“It is time for judgment to begin at the household of God; and if it begins with us, what will be the outcome for those who do not obey the gospel of God?” (1 Peter 4:17Jeremiah 25:29Ezekiel 9:6Amos 3:2).

Therefore, God’s will for Americaunder his mighty hand, is that every Christian, every Jew, every Muslim, every person of every religion or non-religion, turn from sin and come to Jesus Christ for forgiveness and eternal life. Jesus rules the wind. The tornadoes were his.

But before Jesus took any life in rural America, he gave his own on the rugged cross. Come to me, he says, to America— to the devastated and to the smugly self-sufficient. Come to me, and I will give you hope and help now, and in the resurrection, more than you have ever lost.

You can show your partnership in suffering, and help lift the load, at Samaritan’s Purse.”

-John Piper, 03-05-2012

God Moves in a Mysterious Way

God moves in a mysterious way
His wonders to perform;
He plants His footsteps in the sea
And rides upon the storm.

Deep in unfathomable mines
Of never failing skill
He treasures up His bright designs
And works His sovereign will.

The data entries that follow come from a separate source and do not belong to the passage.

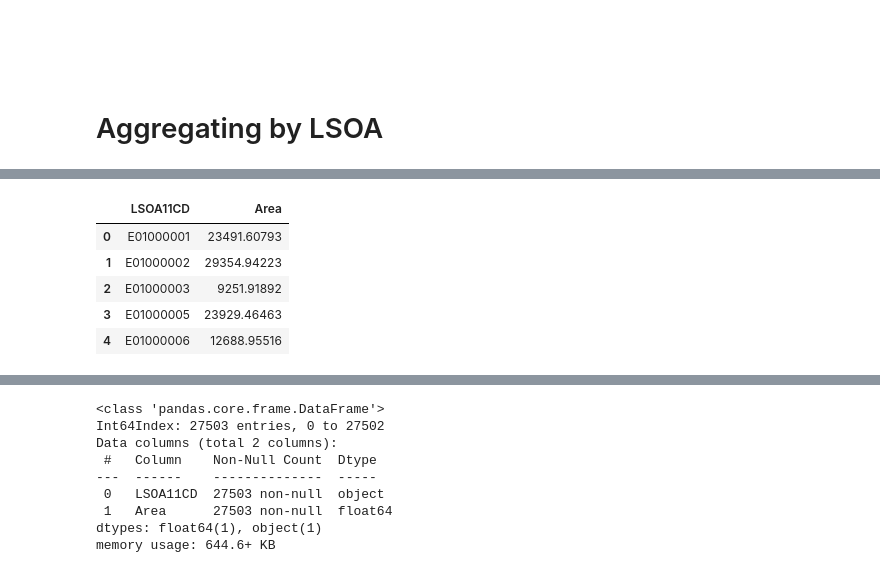
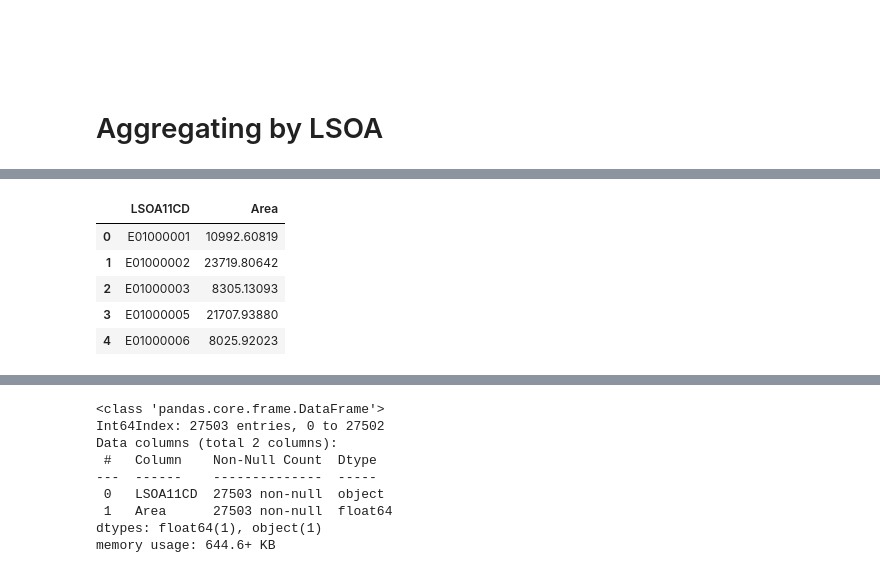
Before and after one commit to vikkimaps/Gardens_VS_Covid, a Jupyter notebook: GreenspaceDataSorting.ipynb, the cells around one changed output, grey strips where cells are left out. Drawn from its saved outputs; the diff is of its cells as text; code cells hidden in the pictures.

```diff
--- a/GreenspaceDataSorting.ipynb
+++ b/GreenspaceDataSorting.ipynb
@@ -174,2 +172,2 @@ parks.head()
 # %%
-other = pd.read_csv('LSOA_Other.csv')
+otherlon = pd.read_csv('GS_Other_Lon_Edit.csv')
@@ -213,4 +222,4 @@ natural_simp = natural[['LSOA11CD','Area']]
 # %%
 parks_simp = parks[['LSOA11CD', 'Area']]
 # %%
-other_simp = other[['LSOA11CD', 'Area']]
+otherlon_simp = otherlon[['LSOA11CD', 'Area']]
@@ -254,11 +265,11 @@ parks_agg.head()
 # %%
-other_agg = other_simp.groupby(['LSOA11CD'], as_index = False).sum()
+otherlon_agg = otherlon_simp.groupby(['LSOA11CD'], as_index = False).sum()
 # %%
-other_agg.head()
+otherlon_agg.head()
 # %% [output]
 |  | LSOA11CD | Area |
-| 0 | E01000001 | 23491.60793 |
-| 1 | E01000002 | 29354.94223 |
-| 2 | E01000003 | 9251.91892 |
-| 3 | E01000005 | 23929.46463 |
-| 4 | E01000006 | 12688.95516 |
+| 0 | E01000001 | 10992.60819 |
+| 1 | E01000002 | 23719.80642 |
+| 2 | E01000003 | 8305.13093 |
+| 3 | E01000005 | 21707.93880 |
+| 4 | E01000006 | 8025.92023 |
```
Also changed, not shown: parts of 38 cells of this notebook.
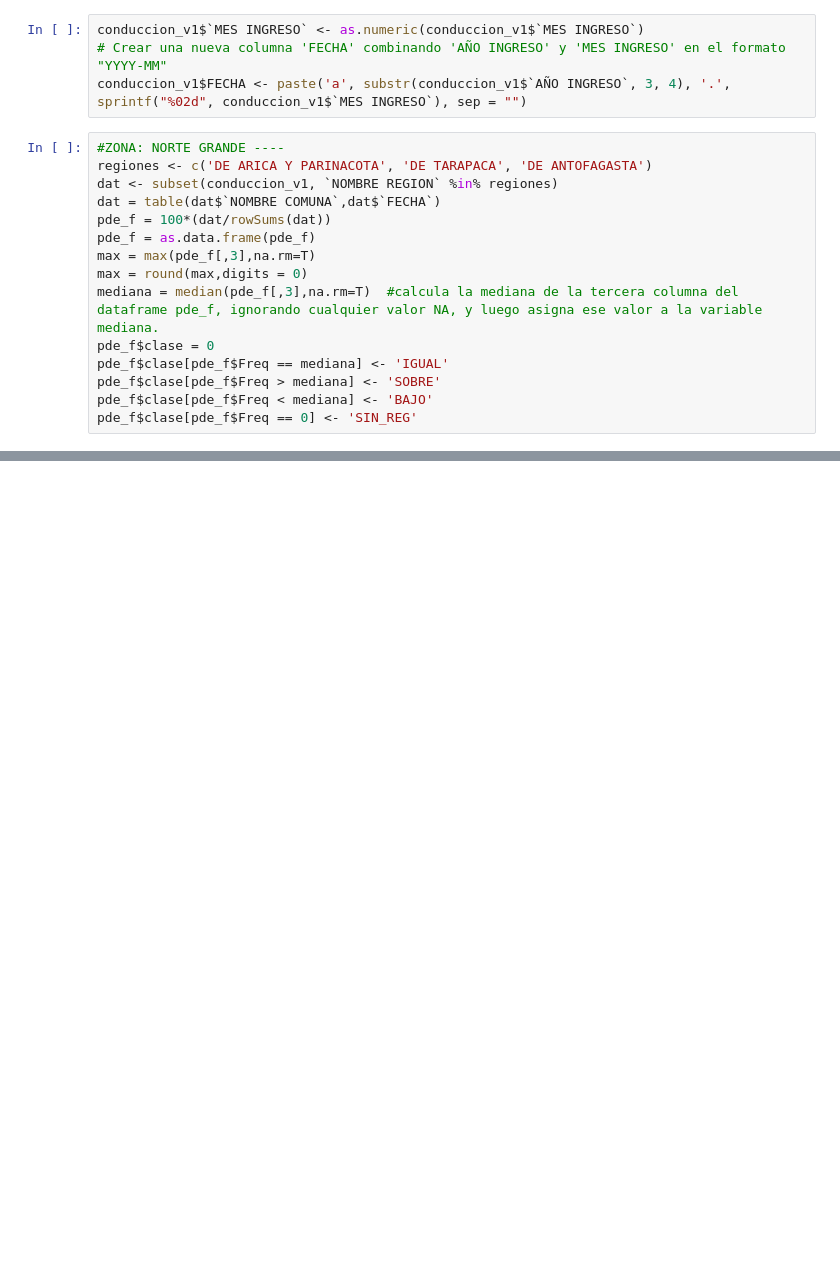
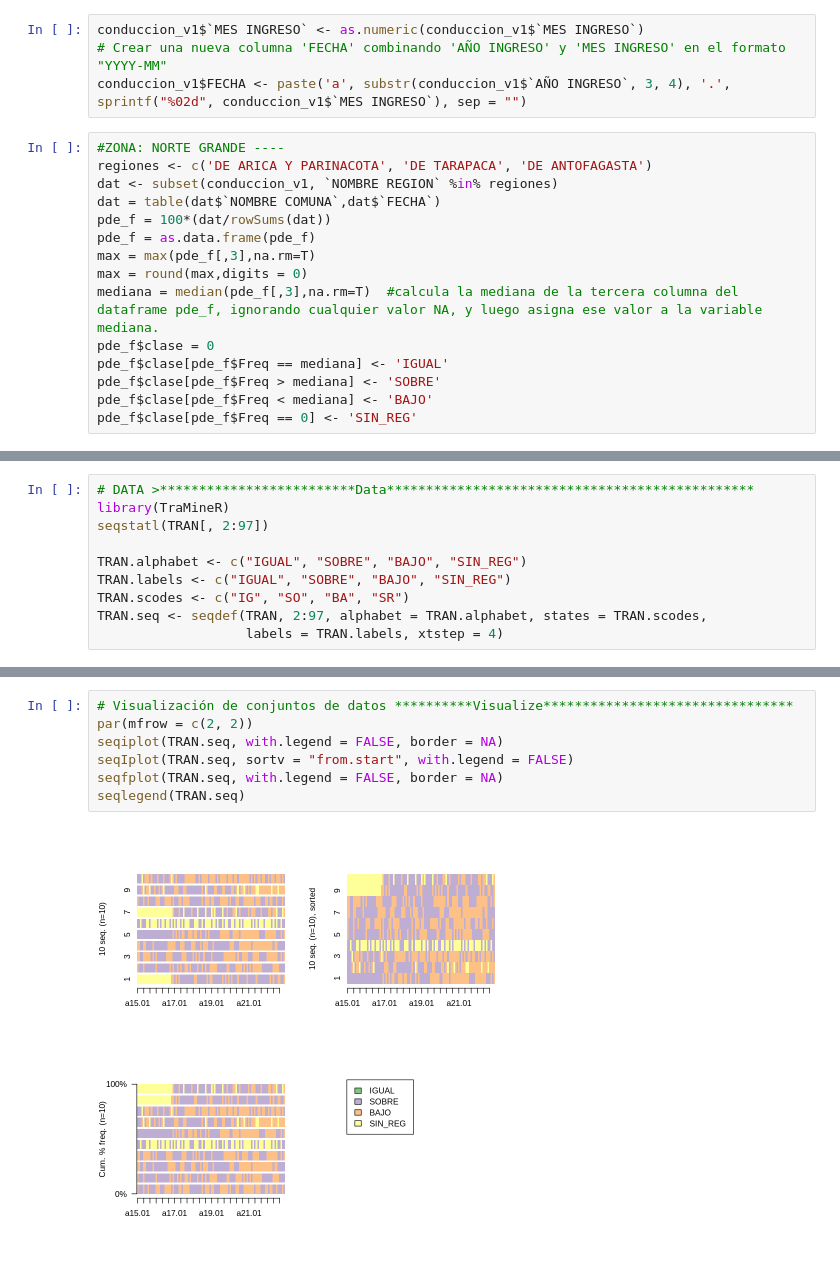
Before and after one commit to RodrigoEduard/TFMviu, a Jupyter notebook: RTraMineR_Norte_Grande.ipynb, the cells around one changed output, grey strips where cells are left out. Cells and saved outputs as stored; diff of their text form; blank space fills up the shorter version.

```diff
--- a/RTraMineR_Norte_Grande.ipynb
+++ b/RTraMineR_Norte_Grande.ipynb
@@ -41,0 +63,10 @@ TRAN <- as.data.frame(TRAN)
+# %%
+# DATA >*************************Data***********************************************
+library(TraMineR)
+seqstatl(TRAN[, 2:97])
+
+TRAN.alphabet <- c("IGUAL", "SOBRE", "BAJO", "SIN_REG")
+TRAN.labels <- c("IGUAL", "SOBRE", "BAJO", "SIN_REG")
+TRAN.scodes <- c("IG", "SO", "BA", "SR")
+TRAN.seq <- seqdef(TRAN, 2:97, alphabet = TRAN.alphabet, states = TRAN.scodes,
+                   labels = TRAN.labels, xtstep = 4)
@@ -41,0 +95,9 @@ TRAN <- as.data.frame(TRAN)
+# %%
+# Visualización de conjuntos de datos **********Visualize********************************
+par(mfrow = c(2, 2))
+seqiplot(TRAN.seq, with.legend = FALSE, border = NA)
+seqIplot(TRAN.seq, sortv = "from.start", with.legend = FALSE)
+seqfplot(TRAN.seq, with.legend = FALSE, border = NA)
+seqlegend(TRAN.seq)
+# %% [output]
+[figure, added]
```
Also changed, not shown: parts of 6 cells of this notebook.
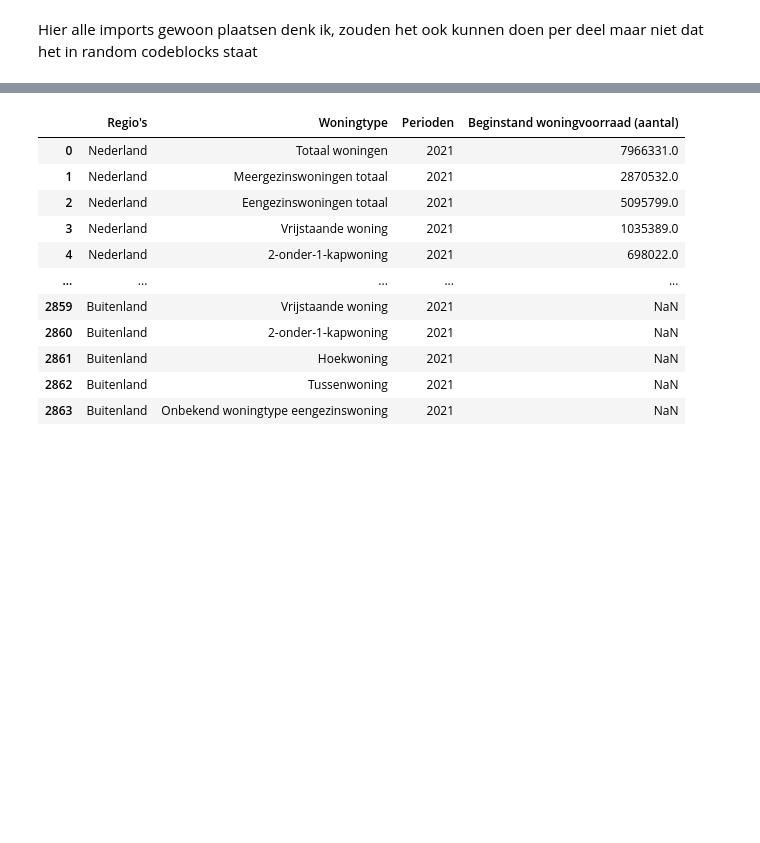
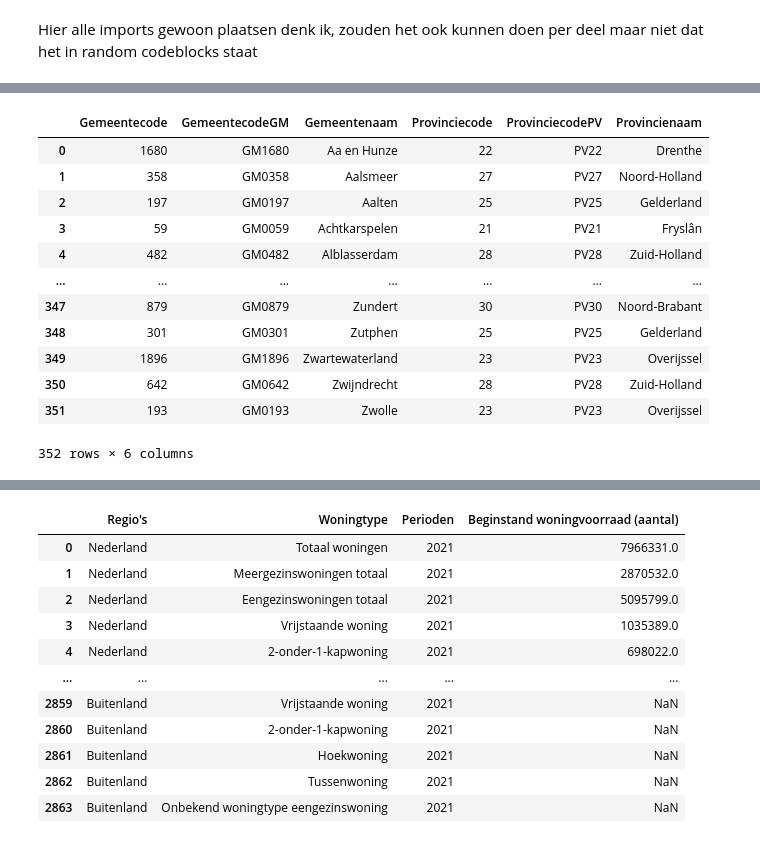
Before and after one commit to juliusj03/Spatial-data-science-solar, a Jupyter notebook: solar.ipynb, the cells around one changed output, grey strips where cells are left out. Saved outputs shown, nothing was run; the diff lists cells and outputs as text; code cells hidden in the pictures; blank space fills up the shorter version.

```diff
--- a/solar.ipynb
+++ b/solar.ipynb
@@ -51,0 +38,17 @@ display(geo_df)
+# %%
+# Dataframe voor alle gemeenten namen in 2021
+display(municipality_names_df)
+# %% [output]
+|  | Gemeentecode | GemeentecodeGM | Gemeentenaam | Provinciecode | ProvinciecodePV | Provincienaam |
+| 0 | 1680 | GM1680 | Aa en Hunze | 22 | PV22 | Drenthe |
+| 1 | 358 | GM0358 | Aalsmeer | 27 | PV27 | Noord-Holland |
+| 2 | 197 | GM0197 | Aalten | 25 | PV25 | Gelderland |
+| 3 | 59 | GM0059 | Achtkarspelen | 21 | PV21 | Fryslân |
+| 4 | 482 | GM0482 | Alblasserdam | 28 | PV28 | Zuid-Holland |
+| ... | ... | ... | ... | ... | ... | ... |
+| 347 | 879 | GM0879 | Zundert | 30 | PV30 | Noord-Brabant |
+| 348 | 301 | GM0301 | Zutphen | 25 | PV25 | Gelderland |
+| 349 | 1896 | GM1896 | Zwartewaterland | 23 | PV23 | Overijssel |
+| 350 | 642 | GM0642 | Zwijndrecht | 28 | PV28 | Zuid-Holland |
+| 351 | 193 | GM0193 | Zwolle | 23 | PV23 | Overijssel |
+352 rows × 6 columns
```
Also changed, not shown: parts of 11 cells of this notebook, 21 other files.
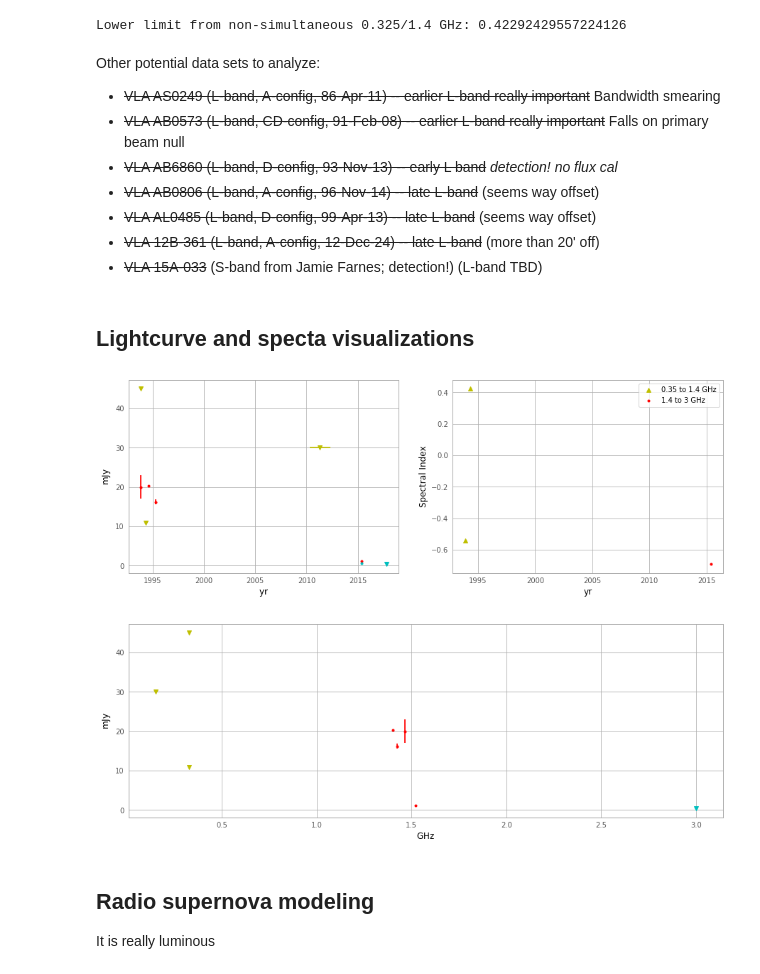
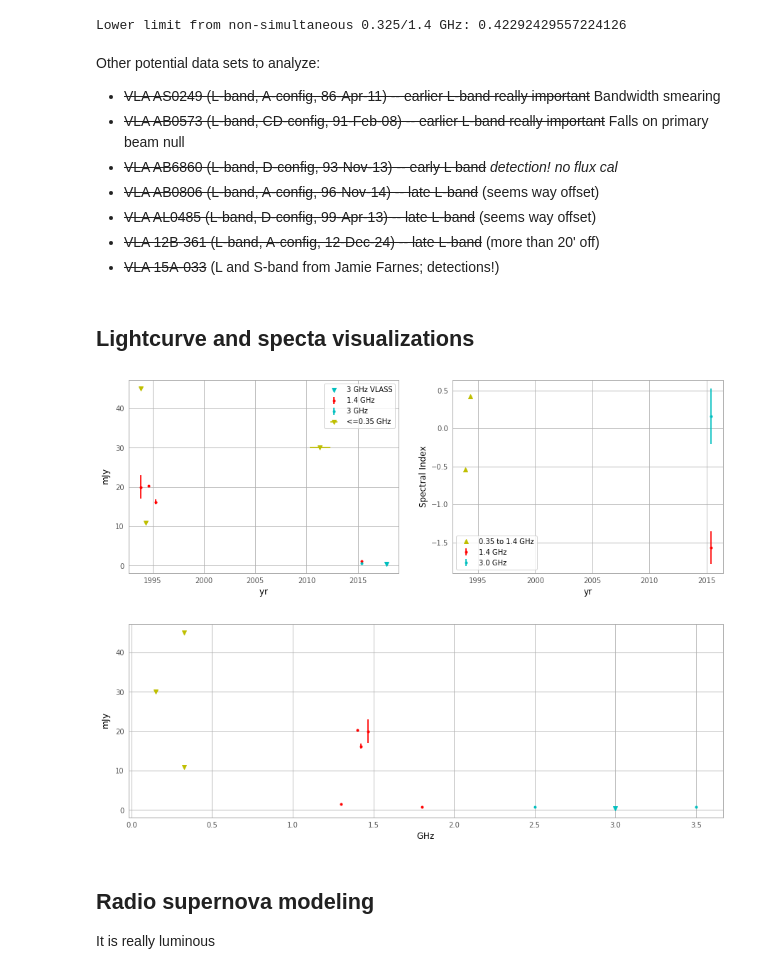
Before and after one commit to caseyjlaw/vlass_query, a Jupyter notebook: J141918.855+394036.03.ipynb, the cells around one changed output. Saved outputs shown, nothing was run; the diff lists cells and outputs as text; code cells hidden in the pictures.

```diff
--- a/J141918.855+394036.03.ipynb
+++ b/J141918.855+394036.03.ipynb
@@ -288,38 +323,52 @@ Other potential data sets to analyze:
 * ~~VLA AB0806 (L-band, A-config, 96-Nov-14) -- late L-band~~ (seems way offset)
 * ~~VLA AL0485 (L-band, D-config, 99-Apr-13) -- late L-band~~ (seems way offset)
 * ~~VLA 12B-361 (L-band, A-config, 12-Dec-24) -- late L-band~~ (more than 20' off)
-* ~~VLA 15A-033~~ (S-band from Jamie Farnes; detection!) (L-band TBD)
+* ~~VLA 15A-033~~ (L and S-band from Jamie Farnes; detections!)
 # %% [markdown]
 ## Lightcurve and specta visualizations
 # %%
 # omit vlssr (not constraining and throws off plot)
 
 with quantity_support():
     plt.figure(figsize=(15,5))
     plt.subplot(121)
     # fluxes
-    plt.errorbar([t_ab6860, t_first, t_nvss, t_farnes]*u.year, [s_ab6860, s_first, s_nvss, s_farnesL]*u.milliJansky, yerr=[es_ab6860, es_first, es_nvss, es_farnesL]*u.milliJansky, fmt='r.')  # 1.4 GHz
-    plt.errorbar([t_farnes]*u.year, [s_farnesS]*u.milliJansky, yerr=[es_farnesS]*u.milliJansky, fmt='c.')  # 3 GHz
-    plt.plot([t_vlass]*u.year, [s_vlass]*u.milliJansky, 'cv')  # 3 GHz
-    plt.errorbar([t_tgss, t_wenss, t_ab6860]*u.year, [s_tgss, s_wenss, s_ab6860P]*u.milliJansky, xerr=[et_tgss, et_wenss, 0]*u.year, fmt='yv')  # 150 MHz
+    plt.errorbar([t_ab6860, t_first, t_nvss, t_farnes]*u.year,
+                 [s_ab6860, s_first, s_nvss, s_farnesL]*u.milliJansky,
+                 yerr=[es_ab6860, es_first, es_nvss, es_farnesL]*u.milliJansky, fmt='r.',
+                 label="1.4 GHz")  # 1.4 GHz
+    plt.errorbar([t_farnes]*u.year,
+                 [s_farnesS]*u.milliJansky,
+                 yerr=[es_farnesS]*u.milliJansky, fmt='c.',
+                 label="3 GHz")  # 3 GHz
+    plt.plot([t_vlass]*u.year, [s_vlass]*u.milliJansky, 'cv', label="3 GHz VLASS")  # 3 GHz
+    plt.errorbar([t_tgss, t_wenss, t_ab6860]*u.year,
+                 [s_tgss, s_wenss, s_ab6860P]*u.milliJansky,
+                 xerr=[et_tgss, et_wenss, 0]*u.year, fmt='yv', label="<=0.35 GHz")  # 150 MHz
+    plt.legend()
     plt.subplot(122)
     # alphas
     plt.plot([t_ab6860, t_wenss], [alpha_ab6860, alpha_fw], 'y^', label="0.35 to 1.4 GHz")
-    plt.plot([t_farnes], [alpha_farnes], 'r.', label="1.4 to 3 GHz")
+    plt.errorbar([t_farnes], [alpha_farnesLL], yerr=[ealpha_farnesLL], fmt='r.', label="1.4 GHz")
+    plt.errorbar([t_farnes], [alpha_farnesSS], yerr=[ealpha_farnesSS], fmt='c.', label="3.0 GHz")
     plt.xlabel("yr")
     plt.ylabel("Spectral Index")
     plt.legend()
 # %% [output]
-[figure, old version]
+[figure, new version]
 # %%
 with quantity_support():
     plt.figure(figsize=(15,5))
-    plt.errorbar([f_ab6860, f_first, f_nvss, f_farnesL]*u.GHz, [s_ab6860, s_first, s_nvss, s_farnesL]*u.milliJansky, yerr=[es_ab6860, es_first, es_nvss, es_farnesL]*u.milliJansky, fmt='r.')  # 1.4 GHz
-    plt.errorbar([f_farnesS]*u.GHz, [s_farnesS]*u.milliJansky, yerr=[es_farnesS]*u.milliJansky, fmt='c.')  # 3 GHz
+    plt.errorbar([f_ab6860, f_first, f_nvss, f_farnesL_bottom, f_farnesL_top]*u.GHz,
+                 [s_ab6860, s_first, s_nvss, s_farnesL_bottom, s_farnesL_top]*u.milliJansky,
+                 yerr=[es_ab6860, es_first, es_nvss, es_farnesL_bottom, es_farnesL_top]*u.milliJansky, fmt='r.')  # 1.4 GHz
+    plt.errorbar([f_farnesS_bottom, f_farnesS_top]*u.GHz,
+                 [s_farnesS_bottom, s_farnesS_top]*u.milliJansky,
+                 yerr=[es_farnesS_bottom, es_farnesS_top]*u.milliJansky, fmt='c.')  # 3 GHz
     plt.plot([f_vlass]*u.GHz, [s_vlass]*u.milliJansky, 'cv')  # 3 GHz
     plt.plot([f_tgss, f_wenss, f_ab6860P]*u.GHz, [s_tgss, s_wenss, s_ab6860P]*u.milliJansky, 'yv')  # low freqs
 # %% [output]
-[figure, old version]
+[figure, new version]
 # %% [markdown]
 ## Radio supernova modeling
 
```
Also changed, not shown: parts of 6 cells of this notebook.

Ye fearful saints, fresh courage take;
The clouds ye so much dread
Are big with mercy and shall break
In blessings on your head.

Judge not the Lord by feeble sense,
But trust Him for His grace;
Behind a frowning providence
He hides a smiling face.

His purposes will ripen fast,
Unfolding every hour;
The bud may have a bitter taste,
But sweet will be the flower.

Blind unbelief is sure to err
And scan His work in vain;
God is His own interpreter,
And He will make it plain.

-William Cowper, 1774